Tuesday, May 17, 2011

Laparoscopic Adrenalectomy

I love these cases. A patient was sent to me with an adrenal mass that had been increasing in size over the past 2 years. You can see it in the above image (hint: look above the right kidney). Adrenal masses over 6 cm (or even 5 cm in women) have a high likelihood of being malignant. But before you get them on the OR table you have to do some boring doctor-work first. Specifically, you have to make sure you aren't dealing with a functional adrenal adenoma. That means sending off a barage of blood/urine tests to rule out aldosteronoma, pheochromocytoma, or a cortisol-producing tumor.

The big one to worry about is a pheochromocytoma. Pheos produce catecholamines (adrenaline) and indentification of one prior to surgery is crucial. At least two weeks of pre-operative alpha blockade (a specific anti-hypertensive agent) is required to protect the patient from the surge of adrenalin release that can occur during the operative manipulation of the tumor, and also the sudden drop in systemic catecholamine levels once the tumor is removed.

This particular tumor ended up being a benign adenoma.
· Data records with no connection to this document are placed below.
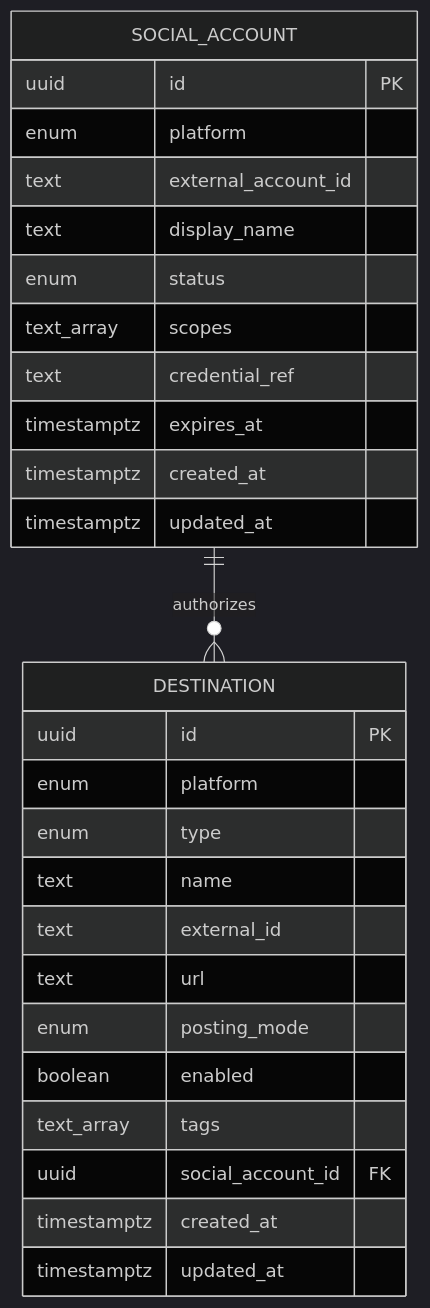
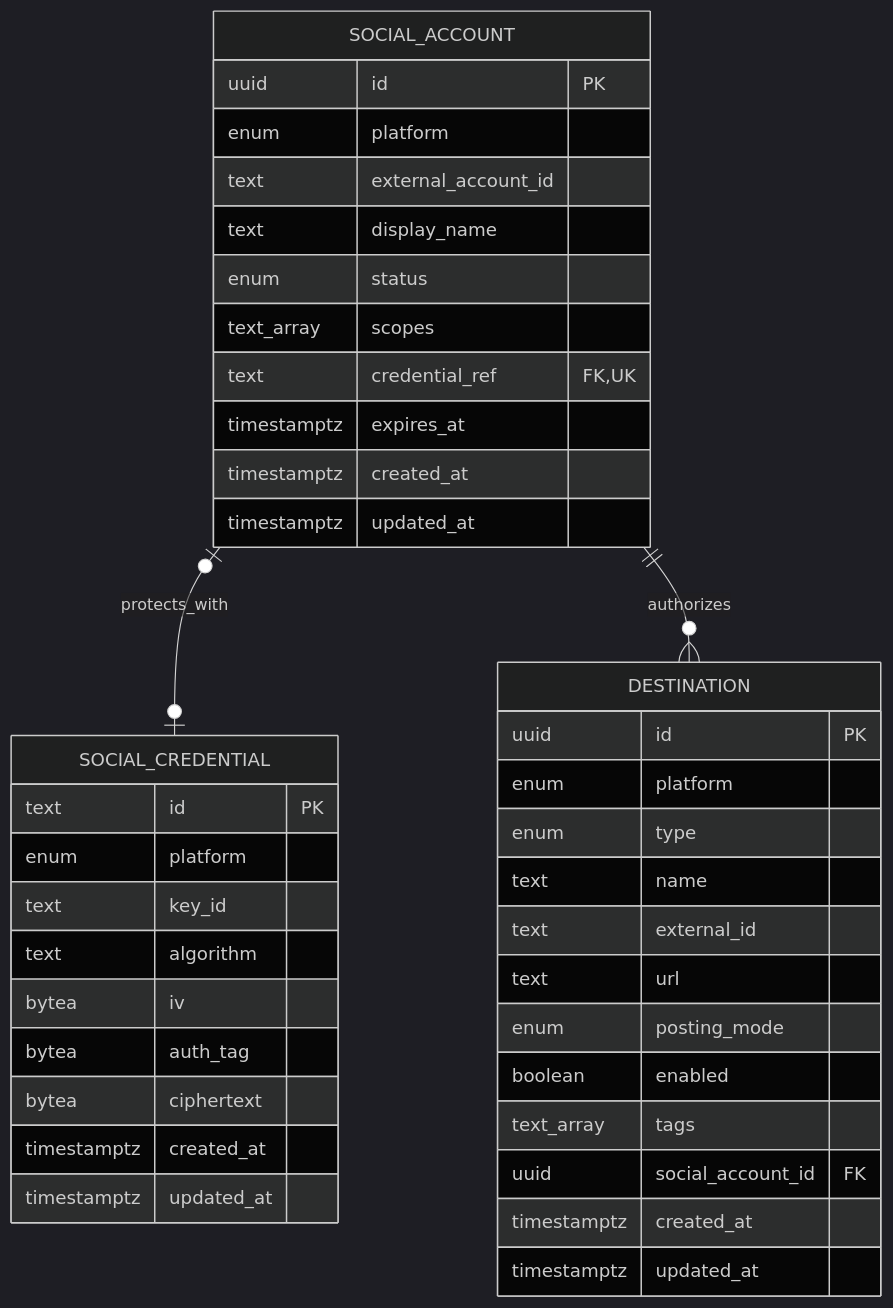
The diagram in docs/diagrams/social-domain-erd.md (vitoo16/recruitops-platform), drawn with Mermaid (dark theme) before and after one commit. The commit also changed other lines of this file and 18 other files, not shown here.

````diff
--- a/docs/diagrams/social-domain-erd.md
+++ b/docs/diagrams/social-domain-erd.md
@@ -3,32 +3,45 @@
 ```mermaid
 erDiagram
+    SOCIAL_ACCOUNT o|--o| SOCIAL_CREDENTIAL : protects_with
     SOCIAL_ACCOUNT ||--o{ DESTINATION : authorizes
 
     SOCIAL_ACCOUNT {
       uuid id PK
       enum platform
       text external_account_id
       text display_name
       enum status
       text_array scopes
-      text credential_ref
+      text credential_ref FK, UK
       timestamptz expires_at
+      timestamptz created_at
+      timestamptz updated_at
+    }
+
+    SOCIAL_CREDENTIAL {
+      text id PK
+      enum platform
+      text key_id
+      text algorithm
+      bytea iv
+      bytea auth_tag
+      bytea ciphertext
       timestamptz created_at
       timestamptz updated_at
     }
 
     DESTINATION {
       uuid id PK
       enum platform
       enum type
       text name
       text external_id
       text url
       enum posting_mode
       boolean enabled
       text_array tags
       uuid social_account_id FK
       timestamptz created_at
       timestamptz updated_at
     }
 ```
````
The case hinges on identifying and controlling the adrenal vein. The little bastard is about two centimeters long and it enters directly into the cava. If it tears you end up with torrential bleeding. Which sucks. Until you get clips on the vein, snip it, and watch the bulging blue vena cava gently roll away from the gland it's a very high tension environment. I keep the music down and, believe it or not, I can get a little snippy and high maintenance. Sliding my Maryland dissector under the vein, then slowly spreading to break up the adventia, watching it flatten and whiten and elongate, stretching out away from Big Blue, nearing its maximal tensile strength.... shit, I'm getting beads of forehead sweat just thinking about it. But once it's controlled, it's time to blast the Playing in the Band and have a good time. All that's left is to hack the gland out of the retroperitoneal fat with my harmonic scalpel. For Academic Endocrine Surgeons, the hacking out part is probably a bothersome distraction, best left to the fourth year resident who, heretofore, had been assigned to camera-holding duty. But I like it.


Bongi said...

friend recently did massive pheo. i asked him if when he spoke to the patient in icu the next day, did the patient say.

"pheo not! it is but i!"

Bianca Castafiore? said...

please don't get irritated at me. seeing that i'm not quite in the medical field, the thing that caught my fancy was the "harmonic scalpel" and i started pricing the suckers! who knew? you can get a USED Ethicon G300 ESU for a mere $8500. Or an Ultracision for $1250, again, USED. Ethicon G100s go for between $1100 and $3300. In the mood for a NEW surgical instrument? The disposables go for $185. Dare I ask what you used? (Thanks for putting up with this silliness)

Anonymous said...

It looks like an adenoma on the CT, and it looks smaller than 6 cm. Why did you take it out?

If its density on unenhanced imaging didn't totally let you declare it to be a benign adenoma (i.e., if it were lipid-poor), why not go on to a washout study to characterize its enhancement pattern or do in- and out-of-phase MR imaging to look for microscopic fat?

If something is totally characteristic on imaging of something benign like an adenoma or myelolipoma, would the size criteria still apply?

-Dr. Anon

Jeffrey Parks MD FACS said...

The threshold for operating on an adrenal mass varies, depending on what you read in the literature. The 6cm number is more useful as predictor of malignancy, but the consensus in the surgical literature is that masses 4-6 cm ought to be considered for surgical extirpation. In this case, the mass had increased in size 1cm over a 12 month period. With a rapidly growing adrenal mass, are you comfortable watching it, based solely on out of phase MRI findings? The patient's desires play a role as well, as you know.